Republicans argue that forcing consumers to purchase different plans violates President Obama's pledge that people who like their healthcare coverage can keep it. The changes impose higher costs on those who can least afford it, critics say.

Most people who see their premiums rise will get help from the federal government to help cover the additional costs, according to Thursday's survey, which was conducted by the Milliman consulting firm on behalf of Center Forward.

The healthcare law establishes new insurance exchanges in each state. The exchanges are primarily for people who buy coverage on their own, rather than purchasing insurance through an employer. 

People in the individual market currently tend to choose policies that don't offer much coverage and carry high out-of-pocket costs for the services they do cover, according to Milliman's research. 

The firm analyzed the individual markets in six states with varying degrees of regulation already in place. In New Jersey, where insurance is already highly regulated, the healthcare law won't lead to much of a premium hike at all — in fact, consumers could see their costs fall by as much as 25 percent.

But in states that don't already restrict meager insurance policies, the healthcare law could have a bigger impact. In Florida and Ohio, premiums for one of the cheapest individual policies allowed under ObamaCare could cost upwards of 50 percent more than the more bare-bones plans available now.

Across the six states studied, 40 to 60 percent of people on the individual market will be eligible for subsidies to help offset the cost of insurance, Milliman found.
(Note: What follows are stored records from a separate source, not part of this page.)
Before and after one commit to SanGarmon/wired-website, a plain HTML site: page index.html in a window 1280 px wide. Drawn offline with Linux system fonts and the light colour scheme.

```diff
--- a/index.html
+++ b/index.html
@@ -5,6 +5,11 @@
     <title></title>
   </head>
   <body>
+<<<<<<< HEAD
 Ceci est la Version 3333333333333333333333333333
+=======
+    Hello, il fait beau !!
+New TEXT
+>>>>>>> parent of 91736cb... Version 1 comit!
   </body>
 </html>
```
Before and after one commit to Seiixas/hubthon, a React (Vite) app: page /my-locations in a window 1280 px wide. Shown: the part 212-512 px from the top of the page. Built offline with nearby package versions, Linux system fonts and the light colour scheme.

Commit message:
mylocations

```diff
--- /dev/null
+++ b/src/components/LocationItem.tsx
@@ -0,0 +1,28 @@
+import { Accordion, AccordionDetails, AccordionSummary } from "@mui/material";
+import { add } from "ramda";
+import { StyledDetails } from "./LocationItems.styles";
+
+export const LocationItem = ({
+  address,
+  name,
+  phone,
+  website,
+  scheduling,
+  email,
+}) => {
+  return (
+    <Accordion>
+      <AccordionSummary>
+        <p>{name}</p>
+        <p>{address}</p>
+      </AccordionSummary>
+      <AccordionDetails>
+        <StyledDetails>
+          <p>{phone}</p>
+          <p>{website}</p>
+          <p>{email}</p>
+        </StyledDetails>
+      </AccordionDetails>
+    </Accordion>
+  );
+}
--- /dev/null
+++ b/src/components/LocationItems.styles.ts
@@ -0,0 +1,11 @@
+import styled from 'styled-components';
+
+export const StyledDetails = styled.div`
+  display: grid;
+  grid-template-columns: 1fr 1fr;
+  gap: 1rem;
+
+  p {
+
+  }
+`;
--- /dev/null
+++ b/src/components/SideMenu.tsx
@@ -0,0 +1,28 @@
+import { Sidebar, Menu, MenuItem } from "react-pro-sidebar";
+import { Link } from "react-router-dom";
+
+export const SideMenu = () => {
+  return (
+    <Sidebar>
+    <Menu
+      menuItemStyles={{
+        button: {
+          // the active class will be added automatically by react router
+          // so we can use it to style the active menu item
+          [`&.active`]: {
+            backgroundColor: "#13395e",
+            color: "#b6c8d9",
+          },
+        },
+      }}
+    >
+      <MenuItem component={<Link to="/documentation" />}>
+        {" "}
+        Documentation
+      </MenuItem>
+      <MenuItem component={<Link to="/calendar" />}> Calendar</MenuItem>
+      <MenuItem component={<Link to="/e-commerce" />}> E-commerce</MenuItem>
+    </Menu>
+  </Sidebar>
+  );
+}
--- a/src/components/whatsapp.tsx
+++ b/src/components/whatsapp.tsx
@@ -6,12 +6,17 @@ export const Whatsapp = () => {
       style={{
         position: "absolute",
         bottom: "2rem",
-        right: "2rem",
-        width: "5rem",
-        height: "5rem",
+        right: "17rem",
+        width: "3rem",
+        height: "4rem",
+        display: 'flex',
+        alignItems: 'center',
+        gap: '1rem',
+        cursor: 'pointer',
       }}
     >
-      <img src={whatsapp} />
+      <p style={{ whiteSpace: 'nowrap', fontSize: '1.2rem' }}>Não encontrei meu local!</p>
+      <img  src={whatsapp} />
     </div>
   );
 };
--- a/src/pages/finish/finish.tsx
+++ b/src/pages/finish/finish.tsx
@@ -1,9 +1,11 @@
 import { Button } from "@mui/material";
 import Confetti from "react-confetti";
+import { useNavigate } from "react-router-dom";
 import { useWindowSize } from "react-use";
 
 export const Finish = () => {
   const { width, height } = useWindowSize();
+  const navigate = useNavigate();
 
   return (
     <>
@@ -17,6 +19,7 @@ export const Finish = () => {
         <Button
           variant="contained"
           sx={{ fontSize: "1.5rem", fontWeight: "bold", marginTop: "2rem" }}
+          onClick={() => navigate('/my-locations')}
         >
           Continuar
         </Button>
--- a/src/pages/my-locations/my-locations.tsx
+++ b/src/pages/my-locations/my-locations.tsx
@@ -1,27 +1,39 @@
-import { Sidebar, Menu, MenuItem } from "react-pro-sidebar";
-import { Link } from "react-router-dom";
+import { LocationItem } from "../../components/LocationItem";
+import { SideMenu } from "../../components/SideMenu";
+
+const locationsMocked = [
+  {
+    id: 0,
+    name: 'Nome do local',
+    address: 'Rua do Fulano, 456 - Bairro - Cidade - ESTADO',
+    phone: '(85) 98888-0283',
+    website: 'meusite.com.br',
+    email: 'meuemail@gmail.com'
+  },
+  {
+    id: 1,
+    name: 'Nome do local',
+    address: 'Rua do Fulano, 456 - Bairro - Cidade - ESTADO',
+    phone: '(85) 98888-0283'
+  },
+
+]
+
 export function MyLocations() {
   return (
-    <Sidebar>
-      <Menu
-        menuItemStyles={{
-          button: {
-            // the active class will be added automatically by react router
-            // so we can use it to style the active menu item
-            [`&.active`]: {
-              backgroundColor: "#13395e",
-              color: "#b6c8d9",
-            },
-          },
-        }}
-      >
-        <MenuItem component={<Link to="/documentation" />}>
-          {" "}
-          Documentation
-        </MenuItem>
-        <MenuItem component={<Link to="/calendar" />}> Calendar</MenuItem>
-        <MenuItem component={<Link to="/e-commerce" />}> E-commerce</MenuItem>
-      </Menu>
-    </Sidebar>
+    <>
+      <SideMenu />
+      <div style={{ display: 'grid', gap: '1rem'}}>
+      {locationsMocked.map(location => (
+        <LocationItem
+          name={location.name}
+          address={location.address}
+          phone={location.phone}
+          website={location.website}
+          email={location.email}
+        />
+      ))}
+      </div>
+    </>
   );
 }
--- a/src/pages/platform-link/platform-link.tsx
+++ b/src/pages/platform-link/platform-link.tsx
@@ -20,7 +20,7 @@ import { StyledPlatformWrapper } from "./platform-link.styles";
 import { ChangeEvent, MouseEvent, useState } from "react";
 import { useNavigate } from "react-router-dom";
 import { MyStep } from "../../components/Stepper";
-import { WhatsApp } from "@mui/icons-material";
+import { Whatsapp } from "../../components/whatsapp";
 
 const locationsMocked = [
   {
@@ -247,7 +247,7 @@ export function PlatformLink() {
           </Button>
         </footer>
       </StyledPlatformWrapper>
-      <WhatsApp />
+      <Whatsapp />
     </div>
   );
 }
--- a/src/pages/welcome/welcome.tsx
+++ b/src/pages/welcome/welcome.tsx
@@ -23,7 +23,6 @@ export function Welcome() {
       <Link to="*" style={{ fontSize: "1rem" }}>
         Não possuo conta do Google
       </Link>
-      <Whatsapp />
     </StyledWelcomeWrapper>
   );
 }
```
The law provides subsidies, based on income, to help cover premiums, as well as separate subsidies to defray out-of-pocket costs. Even if underlying premiums rise, many people will see their own costs fall because of the help they'll get from subsidies, Milliman said.